The frequency and times of day at which you poop rely on a variety of factors, including genetics, diet, and exercise.
A high-fiber diet, for example, will likely make a person poop more often because the nutrient causes more water to build up in their stool, making it easier for that stool to pass through the body.
For the same reason, eating too little fiber can result in constipation. A lack of fiber is why people on high-protein diets may struggle with constipation or diarrhea, INSIDER previously reported.
Drinks like coffee can also cause you to poop more since the beverage contains caffeine, an ingredient that has been found to stimulate the colon, according to the National Institutes of Health.
And the more a person exercises, the more they might poop.
“Movement will affect digestion because it will help move food contents, gas, and stool along the digestive tract,” Dr. Sophie Balzora, a gastroenterologist, told Health.com, adding that it’s common for doctors to suggest exercise as a treatment for people with chronic constipation.

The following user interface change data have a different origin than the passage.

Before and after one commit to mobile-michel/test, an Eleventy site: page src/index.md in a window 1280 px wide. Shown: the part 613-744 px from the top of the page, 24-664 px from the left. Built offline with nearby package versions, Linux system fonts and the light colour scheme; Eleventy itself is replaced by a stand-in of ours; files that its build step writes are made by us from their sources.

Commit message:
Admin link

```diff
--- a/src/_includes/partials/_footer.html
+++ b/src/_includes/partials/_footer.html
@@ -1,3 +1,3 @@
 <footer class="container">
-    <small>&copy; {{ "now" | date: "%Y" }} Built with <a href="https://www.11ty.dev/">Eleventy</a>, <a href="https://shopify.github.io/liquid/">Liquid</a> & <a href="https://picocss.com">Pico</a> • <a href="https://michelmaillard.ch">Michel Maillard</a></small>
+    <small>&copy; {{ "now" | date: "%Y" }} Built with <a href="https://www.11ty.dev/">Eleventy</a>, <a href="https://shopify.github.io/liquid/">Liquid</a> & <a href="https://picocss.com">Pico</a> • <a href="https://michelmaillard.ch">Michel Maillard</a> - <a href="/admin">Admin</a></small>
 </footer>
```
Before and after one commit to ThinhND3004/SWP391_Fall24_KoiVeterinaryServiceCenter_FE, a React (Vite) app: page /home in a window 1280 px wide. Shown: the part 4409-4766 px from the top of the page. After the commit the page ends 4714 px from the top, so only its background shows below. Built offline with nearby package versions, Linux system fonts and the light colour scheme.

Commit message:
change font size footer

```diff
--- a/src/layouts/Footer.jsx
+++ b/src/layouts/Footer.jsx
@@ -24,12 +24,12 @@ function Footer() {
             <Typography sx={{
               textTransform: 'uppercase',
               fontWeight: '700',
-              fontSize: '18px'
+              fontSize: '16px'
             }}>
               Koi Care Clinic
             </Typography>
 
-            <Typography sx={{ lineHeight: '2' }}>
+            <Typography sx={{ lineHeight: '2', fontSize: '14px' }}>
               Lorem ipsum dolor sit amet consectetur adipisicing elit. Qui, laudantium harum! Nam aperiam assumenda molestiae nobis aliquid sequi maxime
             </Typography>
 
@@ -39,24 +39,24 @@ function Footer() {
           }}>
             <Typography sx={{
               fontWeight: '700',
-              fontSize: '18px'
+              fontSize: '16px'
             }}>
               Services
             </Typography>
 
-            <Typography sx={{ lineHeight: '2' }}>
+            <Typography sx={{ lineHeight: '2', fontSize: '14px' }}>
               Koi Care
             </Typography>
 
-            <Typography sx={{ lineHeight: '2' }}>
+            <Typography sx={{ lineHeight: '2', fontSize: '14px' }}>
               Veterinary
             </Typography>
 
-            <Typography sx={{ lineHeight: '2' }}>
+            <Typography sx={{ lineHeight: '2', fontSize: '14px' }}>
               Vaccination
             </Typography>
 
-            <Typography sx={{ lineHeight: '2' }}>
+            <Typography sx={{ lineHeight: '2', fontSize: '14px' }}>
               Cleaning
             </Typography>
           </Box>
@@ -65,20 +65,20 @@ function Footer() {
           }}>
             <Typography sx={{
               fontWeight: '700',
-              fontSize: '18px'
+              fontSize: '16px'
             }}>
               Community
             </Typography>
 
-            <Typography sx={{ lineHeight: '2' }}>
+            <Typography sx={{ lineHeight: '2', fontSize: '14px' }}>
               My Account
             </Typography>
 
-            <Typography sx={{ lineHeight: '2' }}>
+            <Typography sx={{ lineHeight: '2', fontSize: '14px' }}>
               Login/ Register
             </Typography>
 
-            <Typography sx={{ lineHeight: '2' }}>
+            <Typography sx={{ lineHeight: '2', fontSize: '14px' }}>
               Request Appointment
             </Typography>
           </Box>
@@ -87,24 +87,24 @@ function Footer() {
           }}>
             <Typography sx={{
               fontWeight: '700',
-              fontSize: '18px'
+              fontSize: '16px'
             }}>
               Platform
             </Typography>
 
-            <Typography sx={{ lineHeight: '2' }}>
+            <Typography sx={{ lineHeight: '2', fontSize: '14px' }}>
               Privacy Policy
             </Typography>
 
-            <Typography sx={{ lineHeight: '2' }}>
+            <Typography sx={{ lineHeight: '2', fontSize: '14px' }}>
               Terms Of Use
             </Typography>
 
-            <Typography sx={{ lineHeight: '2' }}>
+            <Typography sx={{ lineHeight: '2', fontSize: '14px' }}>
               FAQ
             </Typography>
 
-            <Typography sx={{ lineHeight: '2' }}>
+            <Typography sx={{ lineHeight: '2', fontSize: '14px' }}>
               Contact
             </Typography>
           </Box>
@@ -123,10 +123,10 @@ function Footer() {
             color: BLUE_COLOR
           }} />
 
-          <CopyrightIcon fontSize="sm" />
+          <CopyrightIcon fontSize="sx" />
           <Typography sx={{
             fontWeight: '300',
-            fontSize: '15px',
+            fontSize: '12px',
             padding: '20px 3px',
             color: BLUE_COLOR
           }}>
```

What’s more, genetics and hormones can affect how often you go number two. When a person is menstruating, their hormone fluctuations can cause their bowel movements to vary in frequency and consistency. The hormone progesterone, which can make food move more slowly through the body, often increases in the period between ovulation and menstruation and may lead to constipation, according to the Mayo Clinic.
Focus on your diet if you want to have healthy bowel movements
To keep yourself on track, make sure your diet has about 25 grams of daily fiber, according to the US Food and Drug Administration. Good sources of fiber include barley, brown rice, buckwheat, bulgur, millet, oatmeal, quinoa, rolled oats, whole-grain corn, and whole oats.
Staying hydrated with plenty of water and limiting your sugar intakecan also help keep your trips to the bathroom regular and healthy, according to Health.com.
You should worry about your health only if your bathroom schedule isn’t normal for you — if, for example, you used to go twice a day but now you go every other day, it could mean you need more fiber to prevent constipation.
If you notice a change for an extended period of time, you should see your doctor since it could be a sign you have a medical condition like Crohn’s disease or irritable bowel syndrome. According to the Mayo Clinic, an abnormal schedule plus bloody or black stool, rectal or abdominal pain, chronic dehydration, or a fever are all signs you should see a doctor.